After edging down 0.1 percent in October, HIP went down 1.8 percent in November. HIP, the Hotel Industry's Pulse index, is a composite indicator that gauges business activity in the U.S. hotel industry in real-time, similar to a GDP measure for the industry. The latest monthly change brought the index to a reading of 79.9. The index is set to equal 100 in 2000.
Looking at HIP's six-month growth rate, which historically has signaled turning points in U.S. hotel business activity, HIP’s growth rate worsened from the previous month, with a reading of negative 9.3 percent compared with negative 8.7 percent in October. As a benchmark, March had been the worst month of the cycle when the six-month growth rate hit negative 23.4. This compares with a long-term annual growth rate of 3.2 percent, the same as the 38-year average annual growth rate of the industry's gross domestic product.
“As noted last month, what we are seeing now is that the hotel industry recovery has gone flat. It seems that the industry, although we are not seeing major declines again yet, is leveling out at very low levels,” commented Maria Simos, CEO of e-forecasting.com.
Chad Church, industry research manager at STR noted, “Although November demand performance was affected by calendar comparisons to 2008, the revenue input continues to drag the HIP index in negative territory. Discounting and the subsequent revenue losses are primarily to blame for this month’s result.” There were only eight weekend days in November 2009 compared to nine weekend days in 2008. The probability of business expansion was lower in November, recorded at 44.7 percent, nearly half the 87.3 percent reading in October.
HIP is a hotel industry indicator which was created to fill the void of a real-time monthly indicator for the hotel industry that captures current conditions. What the indicator does is provide useful information about the timing and degree of the industry’s linking with the U.S. business cycle for the last 40 years. Simply put, it tracks monthly overall business conditions in the industry, like an industry GDP, and points in a timely way to the changes in direction from growth to recession or vice versa.

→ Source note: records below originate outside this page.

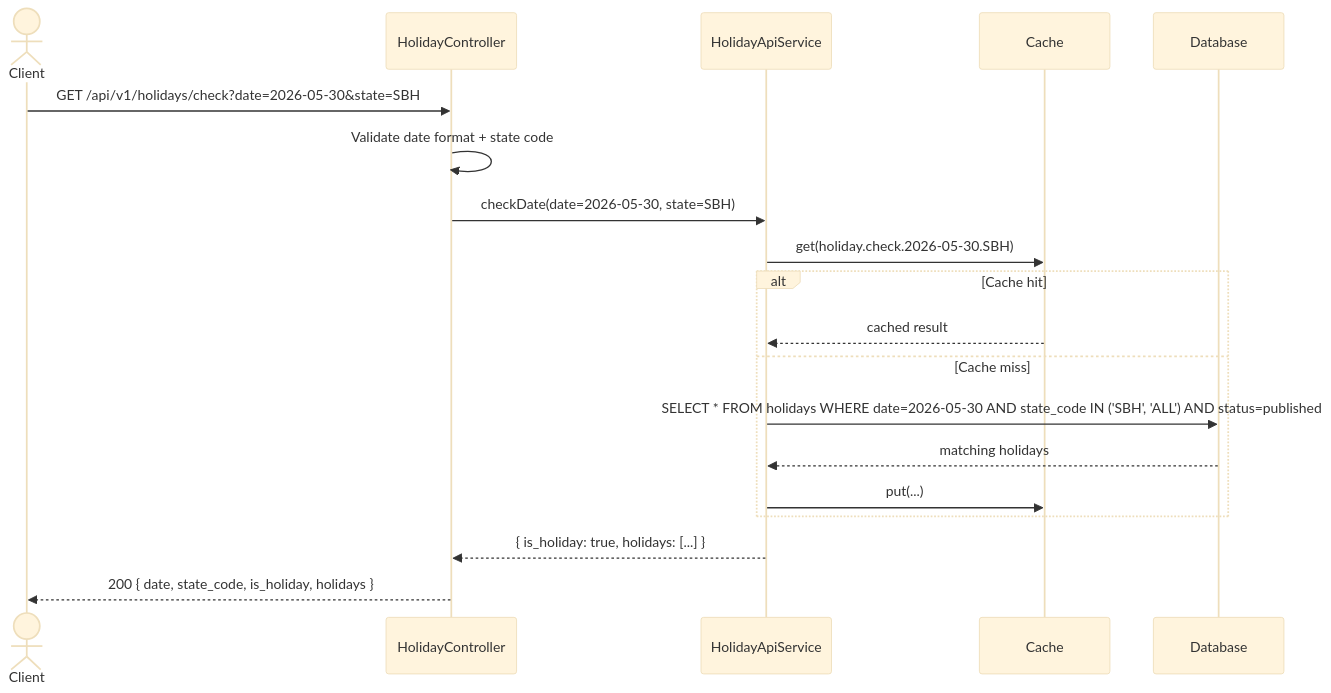
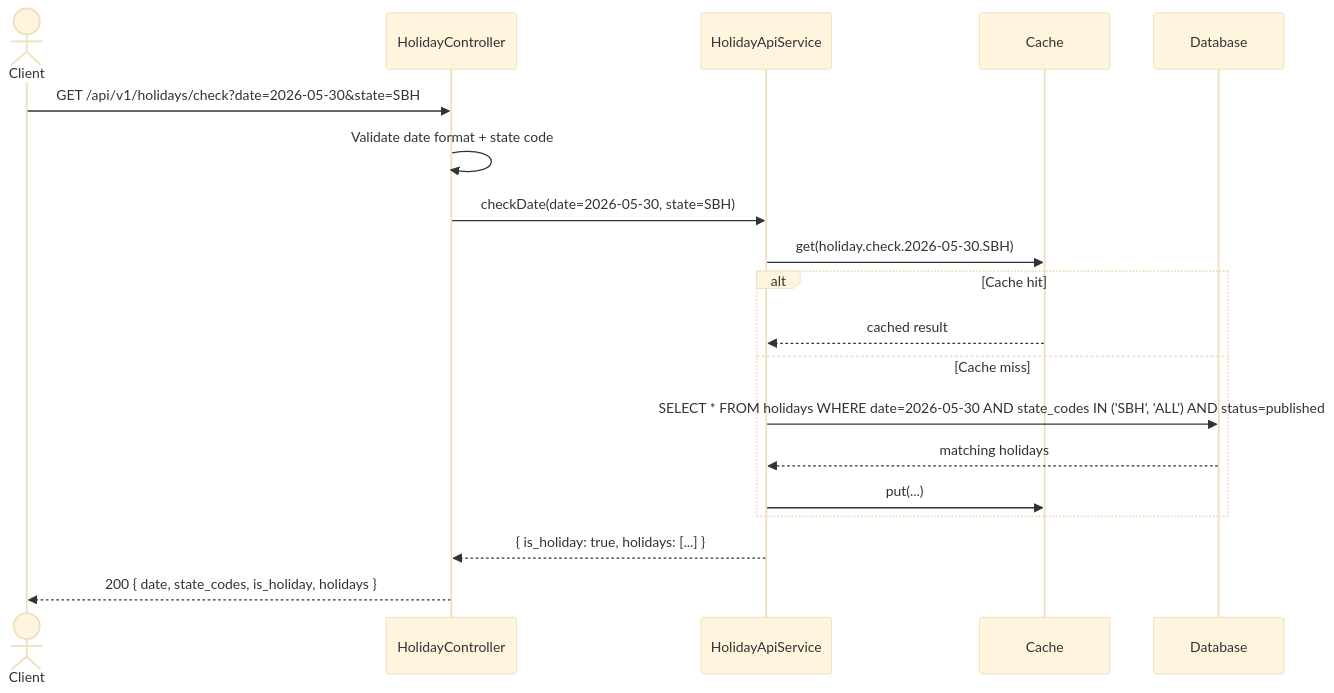
One commit to DyDxdYdX/malaysia-holiday-api changed the fifth of 7 diagrams in docs/04-sequence-diagrams.md. Above: the diagram before and after it, drawn with Mermaid (base theme). The commit also changed other lines of this file and 31 other files, not shown here.

Commit message:
refactor: refactor holidays management to support multiple state codes

````diff
--- a/docs/04-sequence-diagrams.md
+++ b/docs/04-sequence-diagrams.md
@@ -190,24 +190,24 @@
 ```mermaid
 sequenceDiagram
     actor Client
     participant HC as HolidayController
     participant AS as HolidayApiService
     participant CACHE as Cache
     participant DB as Database
 
     Client->>HC: GET /api/v1/holidays/check?date=2026-05-30&state=SBH
     HC->>HC: Validate date format + state code
     HC->>AS: checkDate(date=2026-05-30, state=SBH)
 
     AS->>CACHE: get(holiday.check.2026-05-30.SBH)
     alt Cache hit
         CACHE-->>AS: cached result
     else Cache miss
-        AS->>DB: SELECT * FROM holidays WHERE date=2026-05-30 AND state_code IN ('SBH', 'ALL') AND status=published
+        AS->>DB: SELECT * FROM holidays WHERE date=2026-05-30 AND state_codes IN ('SBH', 'ALL') AND status=published
         DB-->>AS: matching holidays
         AS->>CACHE: put(...)
     end
 
     AS-->>HC: { is_holiday: true, holidays: [...] }
-    HC-->>Client: 200 { date, state_code, is_holiday, holidays }
+    HC-->>Client: 200 { date, state_codes, is_holiday, holidays }
 ```
````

The composite indicator is made with the following components: revenues from consumers staying at hotels and motels adjusted for inflation, room occupancy rate and hotel employment, along with other key economic factors which influence hotel business activity.